In the last few years, India’s global positioning has allowed it to secure a meaningful engagement with leading international partners, regional interlocutors and the developing world. India has been a regular invitee at the G7, consisting of major developed nations; it is a member of the BRICS (Brazil, Russia, India, China, South Africa), consisting of the major emerging economies; Quad, with the United States (US), Japan and Australia; and the SCO, which includes Russia, China and the Central Asian nations. In addition, India has effectively engaged regional partners, as evident from recent summit-level meetings it has held with the European Union, the African Union, the Association of Southeast Asian Nations and the Central Asian States.
Why G20 Matters
In these trying times, the international community will look for serious and credible measures to address uncertainties at the geopolitical and macroeconomic levels. The G20 uniquely offers a platform that has on board the world’s major developed and emerging economies.
Both the G7 and the UN Security Council are reminders of the world order which prevailed immediately after the World War II. The G20, on the other hand, brings the G7 together with other major economies as equal partners. It also brings together the P5 with other major countries. This makes the G20 a relevant and influential grouping in the world. Moreover, the regular participation of international and regional organisations such as the African Union, NEPAD and ASEAN as invitees in the G20 process makes it both inclusive and representative.

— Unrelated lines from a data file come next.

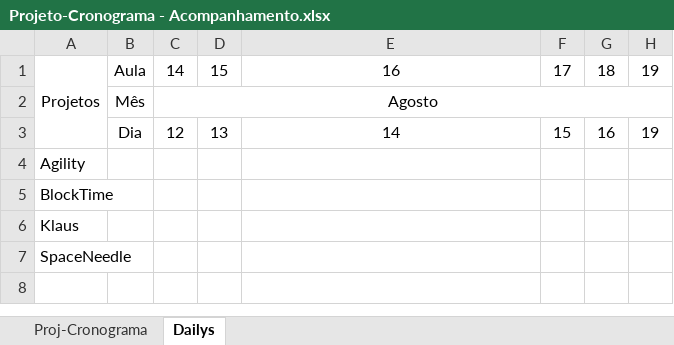
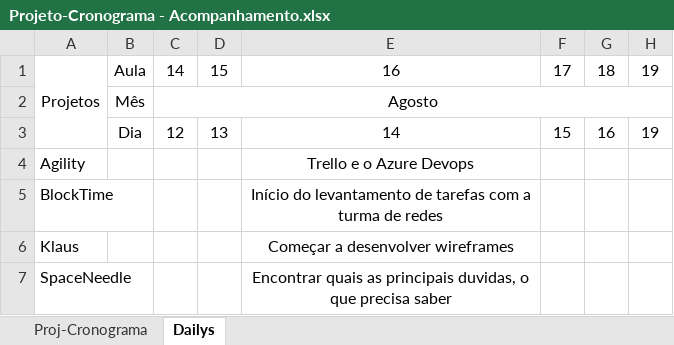
Before and after one commit to Saulomsantos/2s2019-t3-mentoria, an Excel workbook: Cronograma/Projeto-Cronograma - Acompanhamento.xlsx, sheet Dailys, drawn as a sheet; only a part is shown; values as stored, in another font and other column widths than the file's, no borders; the diff names each change by its address in the sheet, - before the commit and + after, or states it on an @@ line.

```diff
--- a/Cronograma/Projeto-Cronograma - Acompanhamento.xlsx (sheet Dailys)
+++ b/Cronograma/Projeto-Cronograma - Acompanhamento.xlsx (sheet Dailys)
-E4: (empty)
+E4: Trello e o Azure Devops
-E5: (empty)
+E5: Início do levantamento de tarefas com a turma de redes
-E6: (empty)
+E6: Começar a desenvolver wireframes
-E7: (empty)
+E7: Encontrar quais as principais duvidas, o que precisa saber
```
Also changed, not shown: sheet Proj-Cronograma, Cronograma/CodeXp - Acompanhamento - Turma A.xlsx.
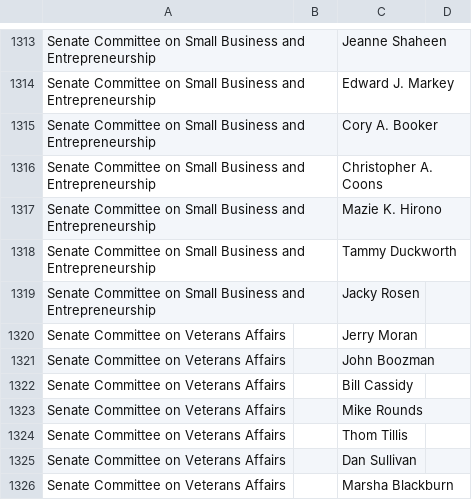
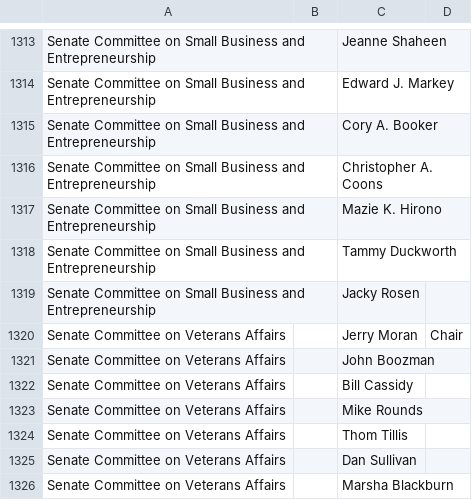
Before and after one commit to aidan1221/congressionalDatabaseProject_Winter2020, a CSV file: webscraping/csv_data/senate_committee_membership_116.csv, drawn as a sheet; only a part is shown, gaps mark what is left out.

```diff
--- a/webscraping/csv_data/senate_committee_membership_116.csv
+++ b/webscraping/csv_data/senate_committee_membership_116.csv
@@ -1319,3 +1319,3 @@ Senate Committee on Small Business and Entrepreneurship,,Tammy Duckworth,
 Senate Committee on Small Business and Entrepreneurship,,Jacky Rosen,
-Senate Committee on Veterans Affairs,,Jerry Moran,
+Senate Committee on Veterans Affairs,,Jerry Moran,Chair
 Senate Committee on Veterans Affairs,,John Boozman,
```
Also changed, not shown: 1 other file.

In the past, this group has delivered outcomes on issues of global importance. Its recent decisions to agree on a debt-suspension initiative for developing countries hit hard by Covid-19 and an equitable tax regime for multinationals have been well received.
However, the success of its broader composition can also contain the seeds of division. The Russia-Ukraine conflict has drawn a sharp focus on these traditional fault lines.
The stresses and uncertainties the world faces call for visionary leadership and great qualities of statesmanship. Prime Minister Narendra Modi’s New India has steered our country through the storm of Covid-19 and has turned India into one of the bright spots on the global landscape. It is a resilient India that has bounced back to become one of the fastest-growing economies. It is also an India that did not hesitate, in the most difficult of times, to share its resources and capacities for the greater global good.
Under the PM’s vision, India’s foreign policy has been inspired to work for the global common good in keeping with our ancient philosophy of Vasudeva Kutumbakkam, the world is one family with a shared future. At the G20 Summit convened by Saudi Arabia in March 2020 to respond to the pandemic, PM Modi called for a “people-centric globalisation”.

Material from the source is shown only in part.